References

Bartlett, M. (2018, December). Using Flipgrid to increase students’ connectedness in an online    class. Special Issue: Instructional Technology in the Online Classroom, eLearn. Retrieved from https://elearnmag.acm.org/archive.cfm?aid=3236703

Black, G., & Hachkowski, C. (2019). Indigenous learners: What university educators need to know. Journal of Further and Higher Education, 43(8), 1092-1108.       doi:10.1080/0309877X.2018.1450495

Brown, J., Brock, B., & Závodská, A. (2019). Higher Education in the 21st century: A New Paradigm of Teaching, Learning and Credit Acquisition. Proceedings of The 14th IAC  2019, 87.

Campbell, K., & Schwier, R. A. (2014). Chapter 13: Major movements in instructional design. In Zawacki-Richter, O. & T. Anderson (Eds.), Online distance education: Towards a  research agenda. AU Press.

Crichton, S., & Carter, D. (2017). Section 2: Making the connection: Designing, making, and a  new culture of learning. In Taking Making into Classrooms Toolkit. Open School/ITA.

Davis, R. (2015). The missing voices in EdTech: Bringing diversity into EdTech. Thousand Oaks, CA: Corwin.

Einarson, E., & Mami, T. (2019, November 29). A gamified ideation app [Blog post]. Retrieved from https://malat-webspace.royalroads.ca/rru0130/a-gamified-ideation-app/

Gedak, L., & McCarthy, L. (2019, December 1). Amplifying All Student Voices and Inclusivity in Digital Learning Communities: Part A [Blog post]. Retrieved from https://malat- webspace.royalroads.ca/rru0125/amplifying-all-student-voices-and-inclusivity-in-digital- learning-communities/

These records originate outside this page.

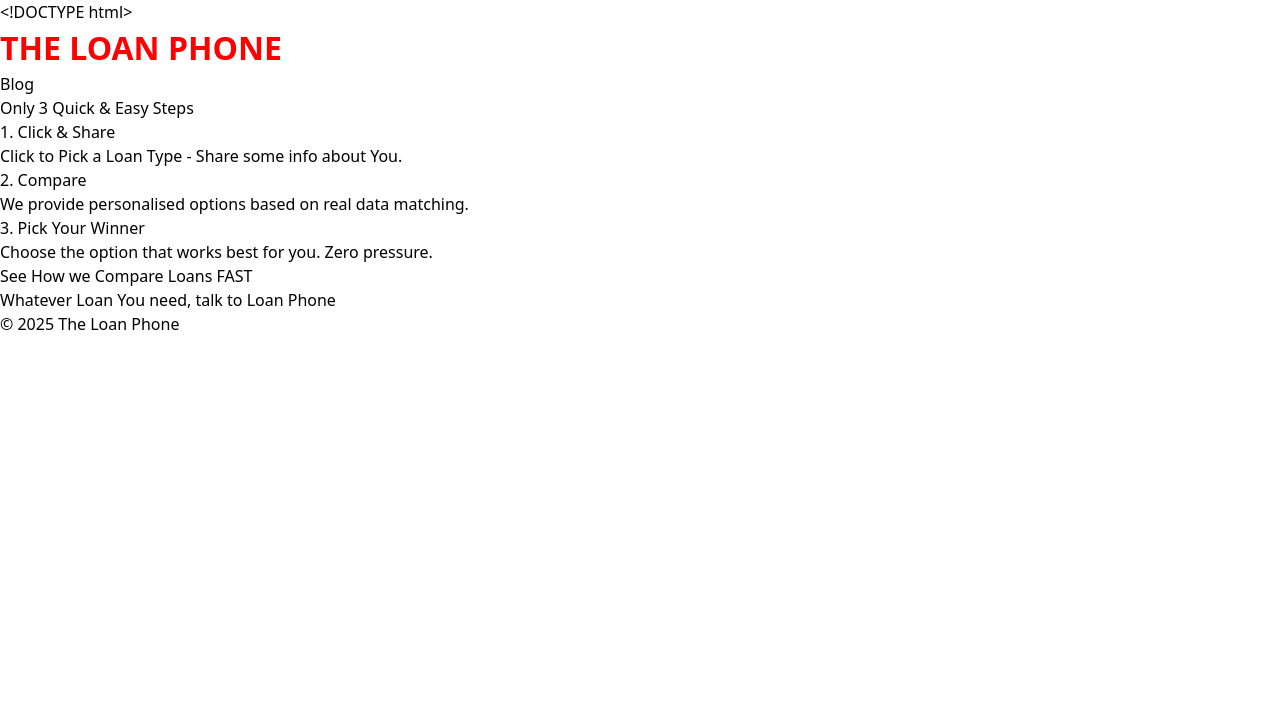
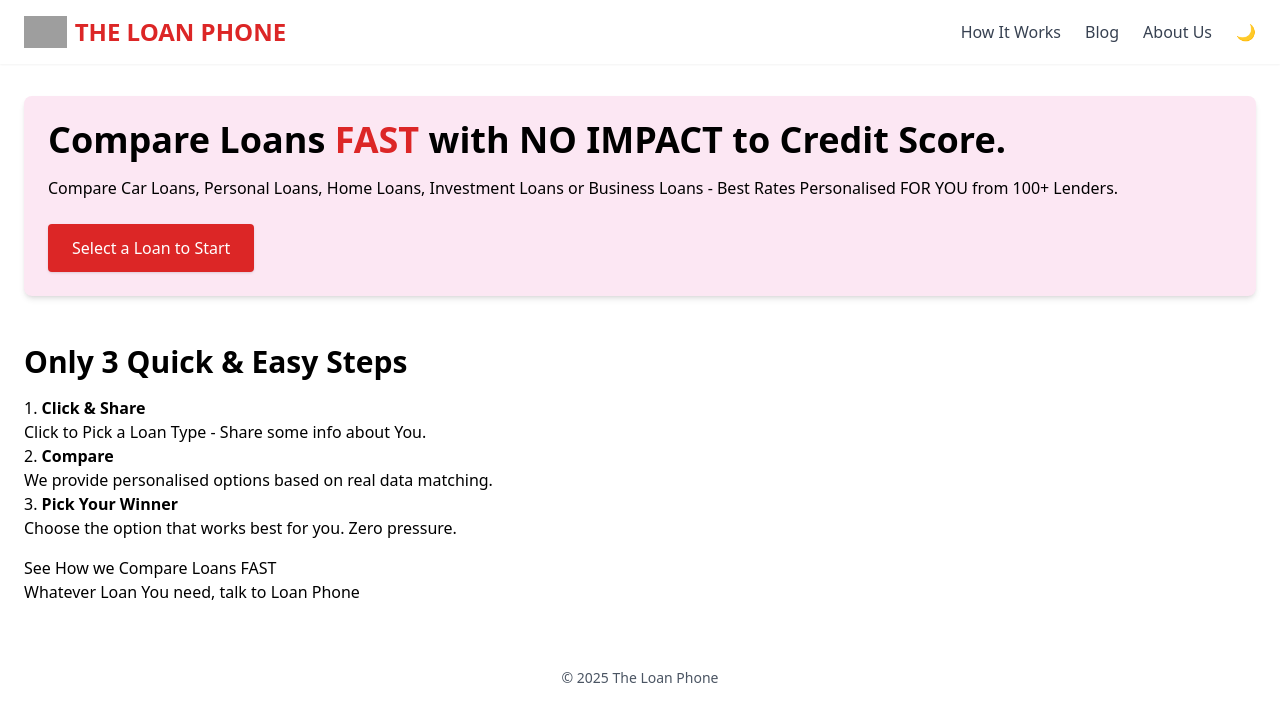
Before and after one commit to AMSumo9/loan-phone-website, a Jekyll site: the page built from index.md, in a window 1280 px wide. Shown: the top 722 px of the page. Built offline with Jekyll 4.4.1, drawn with Linux system fonts in a browser that asks for light colours; nearby versions of some CDN libraries; grey boxes are pictures that could not be loaded.

Commit message:
Update index.md

```diff
--- a/index.md
+++ b/index.md
@@ -1,43 +1,28 @@
 ---
-layout: none
+layout: default
 title: "Home"
 ---
-<!DOCTYPE html>
-<html lang="en">
-<head>
-  <meta charset="UTF-8" />
-  <meta name="viewport" content="width=device-width, initial-scale=1" />
-  <title>The Loan Phone - Home</title>
-  <script src="https://cdn.tailwindcss.com"></script>
-  <!-- Add any other head content from your original home.html here -->
-</head>
-<body>
-  <header>
-    <h1 style="color:red; font-weight:bold; font-size:2rem;">THE LOAN PHONE</h1>
-    <nav>
-      <a href="/blog/">Blog</a>
-    </nav>
-  </header>
 
-  <main>
-    <h2>Only 3 Quick & Easy Steps</h2>
+<!-- Paste homepage specific HTML content here, inside this markdown -->
 
-    <h3>1. Click & Share</h3>
-    <p>Click to Pick a Loan Type - Share some info about You.</p>
+<div class="bg-pink-100 p-6 rounded-lg shadow-md mb-12">
+  <h1 class="text-4xl font-bold mb-4">Compare Loans <span class="text-red-600">FAST</span> with NO IMPACT to Credit Score.</h1>
+  <p class="mb-6">Compare Car Loans, Personal Loans, Home Loans, Investment Loans or Business Loans - Best Rates Personalised FOR YOU from 100+ Lenders.</p>
 
-    <h3>2. Compare</h3>
-    <p>We provide personalised options based on real data matching.</p>
+  <button class="bg-red-600 text-white px-6 py-3 rounded shadow hover:bg-red-700">Select a Loan to Start</button>
 
-    <h3>3. Pick Your Winner</h3>
-    <p>Choose the option that works best for you. Zero pressure.</p>
+  <!-- Add the widget here -->
+</div>
 
-    <h2>See How we Compare Loans FAST</h2>
+<div>
+  <h2 class="text-3xl font-semibold mb-4">Only 3 Quick & Easy Steps</h2>
 
-    <p>Whatever Loan You need, talk to Loan Phone</p>
-  </main>
+  <ol class="list-decimal list-inside">
+    <li><strong>Click & Share</strong><br />Click to Pick a Loan Type - Share some info about You.</li>
+    <li><strong>Compare</strong><br />We provide personalised options based on real data matching.</li>
+    <li><strong>Pick Your Winner</strong><br />Choose the option that works best for you. Zero pressure.</li>
+  </ol>
 
-  <footer>
-    &copy; 2025 The Loan Phone
-  </footer>
-</body>
-</html>
+  <p class="mt-4">See How we Compare Loans FAST</p>
+  <p>Whatever Loan You need, talk to Loan Phone</p>
+</div>
```
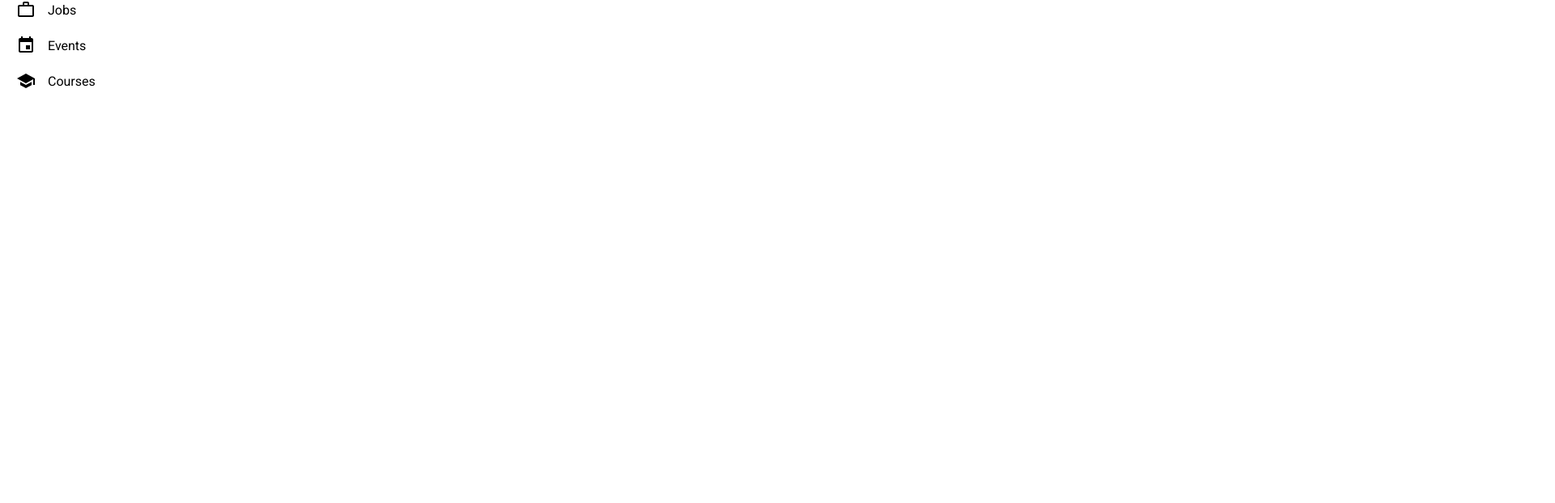
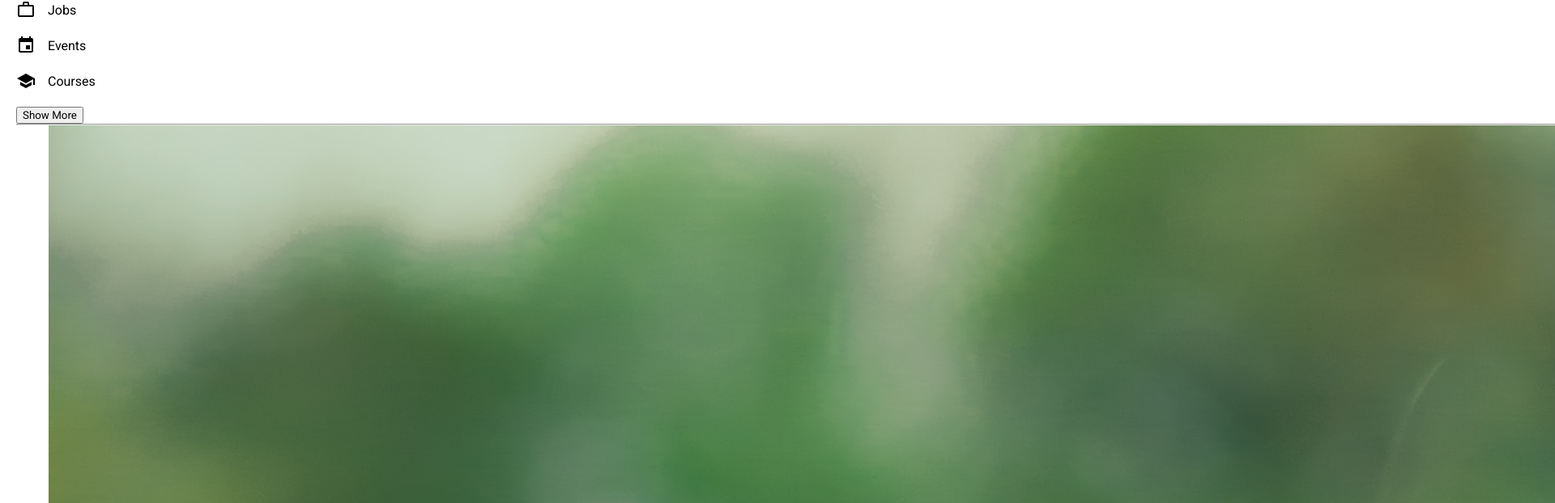
Before and after one commit to jpzambranoleon/React-Social-App, a React (Create React App) app: page / in a window 1280 px wide. Shown: the part 334-956 px from the top of the page at 81% size, 1920 px wide, since content can reach past the window. Before the commit the page ends 800 px from the top, so only its background shows below. Built offline with nearby package versions, Linux system fonts and the light colour scheme.

Commit message:
updated Leftbar.jsx

```diff
--- a/src/components/leftbar/Leftbar.jsx
+++ b/src/components/leftbar/Leftbar.jsx
@@ -43,6 +43,14 @@ export default function Leftbar() {
                         <span className="sidebarListItemText">Courses</span>
                     </li>
                 </ul>
+                <button className="leftbarButton">Show More</button>
+                <hr className="leftbarHr"/>
+                <ul className="leftbarFriendList">
+                    <li className="leftbarFriend">
+                        <img className="leftbarFriendImg" src="/assets/person/person2.jpg" alt="" />
+                        <span className="leftbarFriendName">Jane Doe</span>
+                    </li>
+                </ul>
             </div>
         </div>
     )
```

Gilbert, M. (2010). Theorizing digital and urban inequalities: Critical geographies of ‘race’, gender and technological capital. Information Communication and Society, 13(7), 1000-     1018. doi:10.1080/1369118X.2010.499954

Johnson, M., & Skarphol, M. (2018). The Effects of Digital Portfolios and Flipgrid on Student Engagement and Communication in a Connected Learning Secondary Visual Arts        Classroom. Retrieved from https://sophia.stkate.edu/maed/270

Hall, T., Vue, G., Strangman, N., & Meyer, A. (2003). Differentiated instruction and implications for UDL implementation. Wakefield, MA: National Center on Accessing the      General Curriculum. (Links updated 2014). Retrieved from http://aem.cast.org/about/publications/2003/ncac-differentiated-instruction-udl.html

Lloyd, O., & Kuipers, S. (2019, December 3). Re: Amplifying All Student Voices and      Inclusivity in Digital Learning Communities [Blog post]. Retrieved from https://malat- webspace.royalroads.ca/rru0125/amplifying-all-student-voices-and-inclusivity-in-digital- learning-communities/

Reid, S., Ruth, S., & Sharples, K. (2019, November 29). Collabzone app [Blog post]. Retrieved from https://malat-webspace.royalroads.ca/rru0109/collabzone-app/

Mattelmäki, T., Vaajakallio, K., & Koskinen, I. (2014). What happened to the empathic design? Design Issues30(1), 67-77. doi:10.1162/DESI_a_00249

Prensky, M. (2001). Digital natives, digital immigrants: Part 1. On the Horizon9(5), 1-6. Retrieved from https://doi.org/10.1108/10748120110424816

Rose, T. (2013, June 19). The myth of average: Todd Rose at TEDxSonomaCounty [Video file]. Retrieved from https://www.youtube.com/watch?v=4eBmyttcfU4&feature=youtu.be

Stanford University Institute of Design (Producer). (2016). A virtual crash course in design thinking [MOOC]. Retrieved from https://dschool.stanford.edu/resources/a-virtual-crash-course-in-design-thinking

Warf, B. (2019). Teaching digital divides. Journal of Geography, 118(2), 77-87.   doi:10.1080/00221341.2018.1518990

Westwood, P. (2015). Commonsense Methods for Children with Special Educational Needs. Retrieved from https://ebookcentral-proquest-com.ezproxy.royalroads.ca/lib/royalroads- ebooks/detail.action?docID=200201.

White, D., Cornu, A. (2011). Visitors and residents: A new typology for online engagement. First Monday: Peer-Reviewed Journal on the Internet. Retrieved from         https://doi.org/10.5210/fm.v16i9.3171